“We all have stuff that is going on, and employers are completely naive if they think that people step out of their home suit into their work one and just leave everything at the door. That just doesn't happen.”
She said people generally find it difficult to leave external challenges outside of work, and beyond that, we also have different abilities to cope with problems and compartmentalise the different parts of our lives.
“It's so important for working relationships to be built on trust and respect, and obviously that's a two way street.”
How to deal with your heart-break in the office
She suggested heart-sick people go to their bosses and say, “I just want to give you a heads up that I'm going to be a bit sensitive.

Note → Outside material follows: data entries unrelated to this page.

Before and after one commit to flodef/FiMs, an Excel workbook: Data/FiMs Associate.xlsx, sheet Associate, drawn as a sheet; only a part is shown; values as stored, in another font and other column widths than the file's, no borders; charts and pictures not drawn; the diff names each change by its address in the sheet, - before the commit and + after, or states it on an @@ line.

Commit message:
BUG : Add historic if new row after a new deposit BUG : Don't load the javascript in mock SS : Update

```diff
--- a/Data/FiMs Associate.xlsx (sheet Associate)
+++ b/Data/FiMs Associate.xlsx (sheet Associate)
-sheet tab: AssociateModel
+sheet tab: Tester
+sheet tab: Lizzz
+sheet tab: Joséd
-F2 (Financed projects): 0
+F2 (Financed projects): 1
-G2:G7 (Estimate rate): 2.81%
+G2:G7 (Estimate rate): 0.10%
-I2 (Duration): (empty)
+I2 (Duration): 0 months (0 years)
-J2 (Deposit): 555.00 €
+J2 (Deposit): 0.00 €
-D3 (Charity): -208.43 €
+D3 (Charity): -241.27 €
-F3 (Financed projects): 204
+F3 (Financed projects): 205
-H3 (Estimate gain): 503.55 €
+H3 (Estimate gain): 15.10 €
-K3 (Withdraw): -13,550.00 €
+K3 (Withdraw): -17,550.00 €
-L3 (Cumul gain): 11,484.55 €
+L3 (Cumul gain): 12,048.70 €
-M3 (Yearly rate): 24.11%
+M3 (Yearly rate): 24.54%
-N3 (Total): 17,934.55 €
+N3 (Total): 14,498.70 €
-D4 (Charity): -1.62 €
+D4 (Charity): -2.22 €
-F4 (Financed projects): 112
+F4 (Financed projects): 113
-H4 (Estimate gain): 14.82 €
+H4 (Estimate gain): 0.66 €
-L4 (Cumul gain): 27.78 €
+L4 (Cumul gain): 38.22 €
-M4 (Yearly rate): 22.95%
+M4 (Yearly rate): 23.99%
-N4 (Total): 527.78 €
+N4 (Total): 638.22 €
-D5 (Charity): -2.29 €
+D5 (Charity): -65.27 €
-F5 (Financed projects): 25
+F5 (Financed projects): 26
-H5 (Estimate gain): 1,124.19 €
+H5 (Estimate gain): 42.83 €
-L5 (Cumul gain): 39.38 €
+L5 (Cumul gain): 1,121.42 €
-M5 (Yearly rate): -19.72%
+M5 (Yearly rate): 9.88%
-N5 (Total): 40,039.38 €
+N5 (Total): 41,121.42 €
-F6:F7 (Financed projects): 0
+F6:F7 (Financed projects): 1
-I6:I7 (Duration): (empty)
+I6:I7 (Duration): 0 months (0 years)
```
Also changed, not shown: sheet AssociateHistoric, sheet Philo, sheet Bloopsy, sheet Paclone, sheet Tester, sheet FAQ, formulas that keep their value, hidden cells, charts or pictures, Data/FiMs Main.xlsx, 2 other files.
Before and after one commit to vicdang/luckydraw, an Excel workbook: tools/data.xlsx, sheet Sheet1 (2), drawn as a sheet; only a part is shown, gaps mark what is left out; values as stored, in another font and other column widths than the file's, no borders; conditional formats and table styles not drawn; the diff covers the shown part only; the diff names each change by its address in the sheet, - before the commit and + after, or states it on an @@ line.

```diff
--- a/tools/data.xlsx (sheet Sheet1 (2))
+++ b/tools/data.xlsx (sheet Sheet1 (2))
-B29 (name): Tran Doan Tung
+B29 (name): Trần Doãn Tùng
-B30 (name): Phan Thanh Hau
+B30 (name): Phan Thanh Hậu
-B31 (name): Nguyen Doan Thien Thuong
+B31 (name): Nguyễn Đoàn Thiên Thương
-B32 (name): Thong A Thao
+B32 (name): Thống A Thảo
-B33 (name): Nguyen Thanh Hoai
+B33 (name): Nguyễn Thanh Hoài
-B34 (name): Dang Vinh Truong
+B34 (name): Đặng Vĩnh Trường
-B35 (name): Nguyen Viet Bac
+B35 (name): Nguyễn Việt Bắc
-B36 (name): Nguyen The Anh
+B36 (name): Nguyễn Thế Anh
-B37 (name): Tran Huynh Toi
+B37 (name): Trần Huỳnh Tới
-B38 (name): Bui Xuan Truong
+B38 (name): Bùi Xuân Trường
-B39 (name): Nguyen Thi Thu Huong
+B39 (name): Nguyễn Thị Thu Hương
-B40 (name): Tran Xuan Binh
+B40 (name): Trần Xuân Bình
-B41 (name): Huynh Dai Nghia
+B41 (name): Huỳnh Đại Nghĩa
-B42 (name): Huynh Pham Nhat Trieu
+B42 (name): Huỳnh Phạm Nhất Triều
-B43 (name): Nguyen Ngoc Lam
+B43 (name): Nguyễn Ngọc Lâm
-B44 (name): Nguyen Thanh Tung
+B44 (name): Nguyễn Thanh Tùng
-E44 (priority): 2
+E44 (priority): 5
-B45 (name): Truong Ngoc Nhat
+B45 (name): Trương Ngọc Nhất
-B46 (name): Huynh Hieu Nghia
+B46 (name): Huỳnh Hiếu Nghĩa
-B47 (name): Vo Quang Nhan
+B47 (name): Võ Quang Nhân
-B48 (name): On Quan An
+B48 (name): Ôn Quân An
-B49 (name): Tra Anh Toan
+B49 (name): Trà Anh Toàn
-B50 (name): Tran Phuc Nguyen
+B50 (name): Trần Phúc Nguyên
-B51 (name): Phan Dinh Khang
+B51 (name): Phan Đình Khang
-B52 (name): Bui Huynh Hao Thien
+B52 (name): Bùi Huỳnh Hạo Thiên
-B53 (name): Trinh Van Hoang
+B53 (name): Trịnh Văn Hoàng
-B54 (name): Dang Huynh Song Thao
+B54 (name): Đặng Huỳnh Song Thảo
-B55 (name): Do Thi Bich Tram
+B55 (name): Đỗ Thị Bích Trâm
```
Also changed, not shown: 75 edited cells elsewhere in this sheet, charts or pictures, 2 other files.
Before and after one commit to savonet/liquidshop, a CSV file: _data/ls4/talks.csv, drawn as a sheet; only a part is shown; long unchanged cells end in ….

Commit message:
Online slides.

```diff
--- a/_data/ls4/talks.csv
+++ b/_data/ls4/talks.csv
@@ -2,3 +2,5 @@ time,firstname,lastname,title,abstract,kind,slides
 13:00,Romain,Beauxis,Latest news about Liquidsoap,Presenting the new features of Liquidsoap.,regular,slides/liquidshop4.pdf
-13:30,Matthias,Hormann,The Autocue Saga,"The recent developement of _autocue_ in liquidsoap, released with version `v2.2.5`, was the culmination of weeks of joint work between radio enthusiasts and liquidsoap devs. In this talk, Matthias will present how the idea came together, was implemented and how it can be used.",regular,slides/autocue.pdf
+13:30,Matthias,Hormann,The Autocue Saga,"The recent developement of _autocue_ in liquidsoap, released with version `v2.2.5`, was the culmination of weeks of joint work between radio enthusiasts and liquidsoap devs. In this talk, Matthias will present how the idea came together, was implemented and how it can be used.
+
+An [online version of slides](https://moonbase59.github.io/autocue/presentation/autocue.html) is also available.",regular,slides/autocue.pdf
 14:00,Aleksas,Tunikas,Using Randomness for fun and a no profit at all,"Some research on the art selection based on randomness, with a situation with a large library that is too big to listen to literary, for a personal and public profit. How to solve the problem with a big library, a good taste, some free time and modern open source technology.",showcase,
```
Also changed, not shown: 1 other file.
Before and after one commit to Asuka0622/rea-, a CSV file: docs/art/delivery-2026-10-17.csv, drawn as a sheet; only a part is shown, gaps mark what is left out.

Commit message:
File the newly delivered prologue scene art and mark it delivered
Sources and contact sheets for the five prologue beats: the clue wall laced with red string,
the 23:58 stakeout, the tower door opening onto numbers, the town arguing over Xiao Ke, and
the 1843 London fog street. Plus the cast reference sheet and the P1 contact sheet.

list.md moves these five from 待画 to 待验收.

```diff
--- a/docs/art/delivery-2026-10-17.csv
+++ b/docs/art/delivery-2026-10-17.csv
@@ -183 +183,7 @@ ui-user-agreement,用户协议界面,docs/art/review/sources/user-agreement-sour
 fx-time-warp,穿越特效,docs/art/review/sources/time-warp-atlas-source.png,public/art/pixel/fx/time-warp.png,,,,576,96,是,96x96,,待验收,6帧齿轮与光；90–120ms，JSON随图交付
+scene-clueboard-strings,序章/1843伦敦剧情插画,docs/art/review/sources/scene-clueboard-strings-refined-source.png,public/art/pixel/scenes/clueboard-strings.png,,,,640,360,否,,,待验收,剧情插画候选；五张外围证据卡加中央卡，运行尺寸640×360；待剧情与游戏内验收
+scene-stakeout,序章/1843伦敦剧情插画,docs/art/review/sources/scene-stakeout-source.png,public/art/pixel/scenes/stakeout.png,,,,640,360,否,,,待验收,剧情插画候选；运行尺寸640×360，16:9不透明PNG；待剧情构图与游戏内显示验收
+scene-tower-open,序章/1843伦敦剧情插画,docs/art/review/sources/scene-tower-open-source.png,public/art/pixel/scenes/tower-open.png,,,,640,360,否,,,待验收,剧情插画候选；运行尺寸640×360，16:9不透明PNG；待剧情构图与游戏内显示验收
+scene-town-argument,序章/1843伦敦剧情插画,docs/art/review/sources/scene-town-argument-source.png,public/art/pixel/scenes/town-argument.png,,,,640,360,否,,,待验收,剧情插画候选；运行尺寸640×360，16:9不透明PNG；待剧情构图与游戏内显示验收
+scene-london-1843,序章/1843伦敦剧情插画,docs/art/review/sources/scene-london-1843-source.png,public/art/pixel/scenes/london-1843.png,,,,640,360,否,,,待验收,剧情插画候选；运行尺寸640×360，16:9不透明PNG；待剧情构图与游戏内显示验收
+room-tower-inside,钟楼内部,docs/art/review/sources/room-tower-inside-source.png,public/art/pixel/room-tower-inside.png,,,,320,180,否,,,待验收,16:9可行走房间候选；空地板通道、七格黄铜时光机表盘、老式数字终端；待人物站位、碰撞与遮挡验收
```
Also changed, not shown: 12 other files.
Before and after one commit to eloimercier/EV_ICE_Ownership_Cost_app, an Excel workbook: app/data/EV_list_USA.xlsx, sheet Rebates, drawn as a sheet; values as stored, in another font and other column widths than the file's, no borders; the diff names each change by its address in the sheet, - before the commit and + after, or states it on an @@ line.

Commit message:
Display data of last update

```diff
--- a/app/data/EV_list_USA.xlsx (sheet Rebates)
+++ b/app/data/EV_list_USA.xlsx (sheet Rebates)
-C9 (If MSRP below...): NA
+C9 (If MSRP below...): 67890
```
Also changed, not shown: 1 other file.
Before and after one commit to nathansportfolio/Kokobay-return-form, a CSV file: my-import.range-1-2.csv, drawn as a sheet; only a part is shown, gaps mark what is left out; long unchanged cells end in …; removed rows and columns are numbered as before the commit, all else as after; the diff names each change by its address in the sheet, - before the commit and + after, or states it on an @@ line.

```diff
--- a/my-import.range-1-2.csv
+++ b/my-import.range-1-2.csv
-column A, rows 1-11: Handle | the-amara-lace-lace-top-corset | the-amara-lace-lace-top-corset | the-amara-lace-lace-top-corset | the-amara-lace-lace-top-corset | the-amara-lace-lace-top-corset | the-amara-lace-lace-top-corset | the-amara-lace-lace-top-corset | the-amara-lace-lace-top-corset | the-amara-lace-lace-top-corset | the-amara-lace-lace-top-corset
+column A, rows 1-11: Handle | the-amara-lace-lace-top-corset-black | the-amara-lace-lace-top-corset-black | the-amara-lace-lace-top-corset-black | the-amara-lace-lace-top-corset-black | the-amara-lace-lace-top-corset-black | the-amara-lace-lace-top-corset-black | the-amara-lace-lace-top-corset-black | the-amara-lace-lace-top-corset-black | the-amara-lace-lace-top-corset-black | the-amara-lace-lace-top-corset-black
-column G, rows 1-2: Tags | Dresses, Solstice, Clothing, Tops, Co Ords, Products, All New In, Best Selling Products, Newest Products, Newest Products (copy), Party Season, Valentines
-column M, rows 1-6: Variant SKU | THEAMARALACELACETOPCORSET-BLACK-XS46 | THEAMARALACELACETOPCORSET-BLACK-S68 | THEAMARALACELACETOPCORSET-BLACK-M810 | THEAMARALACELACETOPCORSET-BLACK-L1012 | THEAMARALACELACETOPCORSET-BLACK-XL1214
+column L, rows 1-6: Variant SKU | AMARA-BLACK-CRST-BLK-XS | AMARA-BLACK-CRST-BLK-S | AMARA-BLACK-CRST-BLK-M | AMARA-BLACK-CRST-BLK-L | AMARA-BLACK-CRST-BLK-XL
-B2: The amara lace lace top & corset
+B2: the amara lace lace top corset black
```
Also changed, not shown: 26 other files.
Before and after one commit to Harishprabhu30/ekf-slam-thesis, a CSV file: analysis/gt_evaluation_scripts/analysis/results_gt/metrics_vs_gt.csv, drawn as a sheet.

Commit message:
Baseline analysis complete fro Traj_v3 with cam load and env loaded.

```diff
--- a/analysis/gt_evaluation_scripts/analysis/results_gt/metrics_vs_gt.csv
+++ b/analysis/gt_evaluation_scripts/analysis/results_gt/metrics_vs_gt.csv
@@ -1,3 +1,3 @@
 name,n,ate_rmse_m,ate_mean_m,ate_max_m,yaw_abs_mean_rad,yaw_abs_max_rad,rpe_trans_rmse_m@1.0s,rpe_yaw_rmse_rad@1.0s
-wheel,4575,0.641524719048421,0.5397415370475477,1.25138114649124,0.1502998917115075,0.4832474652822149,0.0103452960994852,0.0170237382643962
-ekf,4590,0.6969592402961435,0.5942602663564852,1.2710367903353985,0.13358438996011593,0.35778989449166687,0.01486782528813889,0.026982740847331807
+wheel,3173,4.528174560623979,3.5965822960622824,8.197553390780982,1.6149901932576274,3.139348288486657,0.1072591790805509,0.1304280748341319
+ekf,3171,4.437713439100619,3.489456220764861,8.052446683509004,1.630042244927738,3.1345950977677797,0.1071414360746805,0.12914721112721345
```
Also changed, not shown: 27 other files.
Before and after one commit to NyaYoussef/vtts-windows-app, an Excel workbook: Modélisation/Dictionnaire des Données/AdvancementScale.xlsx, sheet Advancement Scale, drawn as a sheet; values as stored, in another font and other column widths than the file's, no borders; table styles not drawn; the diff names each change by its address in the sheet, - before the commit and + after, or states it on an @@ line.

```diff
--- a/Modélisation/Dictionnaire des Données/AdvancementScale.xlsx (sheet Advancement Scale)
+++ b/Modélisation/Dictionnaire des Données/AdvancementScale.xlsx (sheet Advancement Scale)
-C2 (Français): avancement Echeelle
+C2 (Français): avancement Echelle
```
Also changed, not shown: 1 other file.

I'm working really hard to be focused on being here. But the reality is I'm heart-broken. And I just need you to know that, so if I'm unusually quiet or emotional, you'll get what's going on."
If your boss doesn’t understand that, it’s time for you to seriously think about the sort of people you’re working for, and with, she added.
“Because if you can't understand that someone is heart-broken right now, and they're working really hard to get it together, then you lack empathy, you lack compassion, and you’re in that psychopathic space.”
Beyond this conversation, the best way to deal with a romantic break down at work is the same way you deal with it out of work.
What else can you do to get over a breakup?
“You might find yourself with too much free time on your hands, especially on weekends. Plan ahead and do things that you usually enjoy,” mental health support service Headspace suggests.
The same goes for when you’re at work. If you can focus on small, achievable tasks, it may help remind you of the other great parts of your life.
But not too busy - it’s good to reflect
According to a study in Social Psychology and Personality Science, reflecting on your heart-break can help you mend.
The researchers studied 210 recently heart-broken people, half of whom were told to come into the lab regularly to talk about their breakup for nine weeks. This group fared much better than the second group who only had to fill out two surveys, one at the beginning and at the end.
Give yourself time
As the Australian National University says, it’s important to also give yourself time. There’ll probably be a good stretch of time where you’ll feel down.
“There are no short cuts when the relationship has mattered to you.”
Look after yourself
As with any mental health challenge, it’s critical that you make sure you’re eating well, sleeping well and exercising. As Gately said, these are the small - and often difficult - steps that can help your mind stay healthy during times of trouble.
This story was updated on 20 September 2019.
The Yahoo Finance’s All Markets Summit will discuss the future of work and take place on the 26th September 2019 at the Shangri-La Hotel, Sydney. Check out the full line-up of speakers and agenda here.